Pessimists may have a happier future

Looking on the sunny side of life may result in an early than expected death. Researchers from the University of Erlangen-Nuremberg in Germany found that people who predicted unhappy futures were more likely to live long, healthy and financially stable lives.

The study analyzed the results of a 10-year survey of tens of thousands of Germans on how satisfied they currently were with their lives and how satisfied they thought they would be in five years.

According to the results, 43 percent of respondents underestimated their future satisfaction, 32 percent overestimated it, and 25 percent accurately predicted their future satisfaction.

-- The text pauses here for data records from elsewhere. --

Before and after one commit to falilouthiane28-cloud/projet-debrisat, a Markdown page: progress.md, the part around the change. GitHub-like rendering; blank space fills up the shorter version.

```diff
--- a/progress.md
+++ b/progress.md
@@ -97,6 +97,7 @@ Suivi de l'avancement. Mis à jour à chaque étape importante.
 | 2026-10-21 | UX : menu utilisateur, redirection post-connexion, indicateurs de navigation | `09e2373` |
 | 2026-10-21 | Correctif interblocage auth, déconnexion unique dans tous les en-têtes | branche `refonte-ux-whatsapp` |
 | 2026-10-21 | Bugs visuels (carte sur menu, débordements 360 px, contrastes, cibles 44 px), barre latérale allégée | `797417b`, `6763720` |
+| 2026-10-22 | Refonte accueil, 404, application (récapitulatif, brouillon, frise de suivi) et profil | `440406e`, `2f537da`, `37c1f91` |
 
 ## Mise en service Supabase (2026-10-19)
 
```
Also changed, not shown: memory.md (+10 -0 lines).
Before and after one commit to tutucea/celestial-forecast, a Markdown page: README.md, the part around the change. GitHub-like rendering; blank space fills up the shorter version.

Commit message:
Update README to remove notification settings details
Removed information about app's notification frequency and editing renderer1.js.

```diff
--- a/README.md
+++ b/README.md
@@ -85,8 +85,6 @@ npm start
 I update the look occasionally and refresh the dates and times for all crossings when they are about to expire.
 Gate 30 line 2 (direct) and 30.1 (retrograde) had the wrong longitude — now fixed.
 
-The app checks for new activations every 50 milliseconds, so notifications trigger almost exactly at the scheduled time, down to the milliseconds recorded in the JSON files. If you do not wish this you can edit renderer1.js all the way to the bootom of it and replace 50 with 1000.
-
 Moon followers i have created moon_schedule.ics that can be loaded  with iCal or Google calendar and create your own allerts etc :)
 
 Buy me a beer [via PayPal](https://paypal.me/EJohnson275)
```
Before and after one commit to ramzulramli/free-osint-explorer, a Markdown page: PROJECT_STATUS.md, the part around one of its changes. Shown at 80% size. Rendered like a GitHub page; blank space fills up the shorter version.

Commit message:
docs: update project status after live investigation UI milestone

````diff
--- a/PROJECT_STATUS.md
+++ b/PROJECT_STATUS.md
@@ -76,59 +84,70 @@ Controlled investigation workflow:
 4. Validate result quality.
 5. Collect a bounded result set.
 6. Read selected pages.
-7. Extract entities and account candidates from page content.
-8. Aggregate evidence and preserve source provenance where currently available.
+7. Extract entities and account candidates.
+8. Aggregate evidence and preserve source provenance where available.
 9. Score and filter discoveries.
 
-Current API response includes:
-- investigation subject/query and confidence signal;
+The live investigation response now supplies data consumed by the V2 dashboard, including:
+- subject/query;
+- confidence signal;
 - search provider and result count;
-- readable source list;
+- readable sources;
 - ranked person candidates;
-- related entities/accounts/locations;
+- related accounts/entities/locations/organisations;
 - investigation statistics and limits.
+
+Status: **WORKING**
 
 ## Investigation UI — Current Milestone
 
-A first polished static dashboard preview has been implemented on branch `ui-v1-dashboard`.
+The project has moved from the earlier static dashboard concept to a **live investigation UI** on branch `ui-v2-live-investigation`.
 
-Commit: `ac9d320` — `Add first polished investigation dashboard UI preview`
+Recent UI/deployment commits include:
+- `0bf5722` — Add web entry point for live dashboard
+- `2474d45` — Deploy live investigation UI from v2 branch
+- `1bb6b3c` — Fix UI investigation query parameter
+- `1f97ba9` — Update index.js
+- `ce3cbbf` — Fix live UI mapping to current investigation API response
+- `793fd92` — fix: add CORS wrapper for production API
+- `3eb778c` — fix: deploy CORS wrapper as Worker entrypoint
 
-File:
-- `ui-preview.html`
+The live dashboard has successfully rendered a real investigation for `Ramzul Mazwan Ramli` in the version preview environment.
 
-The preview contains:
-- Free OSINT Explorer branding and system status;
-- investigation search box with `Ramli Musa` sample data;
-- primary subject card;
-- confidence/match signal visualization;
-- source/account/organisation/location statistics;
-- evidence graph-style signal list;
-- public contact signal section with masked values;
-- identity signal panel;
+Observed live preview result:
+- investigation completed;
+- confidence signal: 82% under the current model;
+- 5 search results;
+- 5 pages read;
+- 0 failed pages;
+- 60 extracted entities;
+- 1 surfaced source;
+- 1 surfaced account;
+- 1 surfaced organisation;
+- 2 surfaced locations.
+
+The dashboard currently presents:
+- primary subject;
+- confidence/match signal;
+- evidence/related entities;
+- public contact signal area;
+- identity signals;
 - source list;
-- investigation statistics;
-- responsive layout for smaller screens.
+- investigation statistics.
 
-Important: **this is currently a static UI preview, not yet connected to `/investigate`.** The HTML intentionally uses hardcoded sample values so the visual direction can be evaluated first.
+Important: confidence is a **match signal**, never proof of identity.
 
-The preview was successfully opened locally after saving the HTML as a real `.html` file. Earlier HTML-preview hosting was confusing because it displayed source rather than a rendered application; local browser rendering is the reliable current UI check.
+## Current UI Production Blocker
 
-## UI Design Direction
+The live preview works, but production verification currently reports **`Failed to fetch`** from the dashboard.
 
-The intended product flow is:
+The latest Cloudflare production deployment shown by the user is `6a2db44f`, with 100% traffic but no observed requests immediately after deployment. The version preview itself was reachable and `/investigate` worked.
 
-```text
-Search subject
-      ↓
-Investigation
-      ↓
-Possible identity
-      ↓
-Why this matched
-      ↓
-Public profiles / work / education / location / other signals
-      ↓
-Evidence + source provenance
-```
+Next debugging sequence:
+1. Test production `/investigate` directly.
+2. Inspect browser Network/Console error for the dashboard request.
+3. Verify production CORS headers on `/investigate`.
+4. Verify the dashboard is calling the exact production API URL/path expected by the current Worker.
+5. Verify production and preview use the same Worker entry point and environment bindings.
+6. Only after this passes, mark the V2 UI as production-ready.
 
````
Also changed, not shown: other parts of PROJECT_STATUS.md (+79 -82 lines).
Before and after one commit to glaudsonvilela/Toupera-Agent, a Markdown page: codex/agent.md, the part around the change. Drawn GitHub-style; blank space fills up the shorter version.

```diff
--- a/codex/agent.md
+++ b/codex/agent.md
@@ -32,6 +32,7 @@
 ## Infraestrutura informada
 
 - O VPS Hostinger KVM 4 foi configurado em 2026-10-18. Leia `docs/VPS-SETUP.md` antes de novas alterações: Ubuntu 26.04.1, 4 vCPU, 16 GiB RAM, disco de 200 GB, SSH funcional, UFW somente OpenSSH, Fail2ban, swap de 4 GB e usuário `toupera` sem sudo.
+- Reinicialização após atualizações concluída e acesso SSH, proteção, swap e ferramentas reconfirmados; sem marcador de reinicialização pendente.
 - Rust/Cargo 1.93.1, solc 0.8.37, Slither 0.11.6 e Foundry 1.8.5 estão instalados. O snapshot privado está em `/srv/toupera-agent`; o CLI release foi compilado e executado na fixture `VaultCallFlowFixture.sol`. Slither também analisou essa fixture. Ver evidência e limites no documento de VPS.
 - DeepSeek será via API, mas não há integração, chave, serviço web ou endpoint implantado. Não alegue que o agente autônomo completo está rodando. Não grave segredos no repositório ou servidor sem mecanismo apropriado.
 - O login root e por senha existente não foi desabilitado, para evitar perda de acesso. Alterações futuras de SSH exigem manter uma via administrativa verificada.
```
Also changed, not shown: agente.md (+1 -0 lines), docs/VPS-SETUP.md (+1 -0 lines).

For each degree that a person overestimated their future satisfaction, their risk of disability increased by 9.5 percent and their chance of dying within five years increased 10 percent.

But those who thought their future would hold years of unhappiness tended to be in better health, and were happier and more financially stable than their optimistic counterparts.

There are a number of studies that contradict these findings, however, and more research is needed to solidify any link between pessimism and a healthier future.

Sourced from: Live Science, Pessimists May Live Longer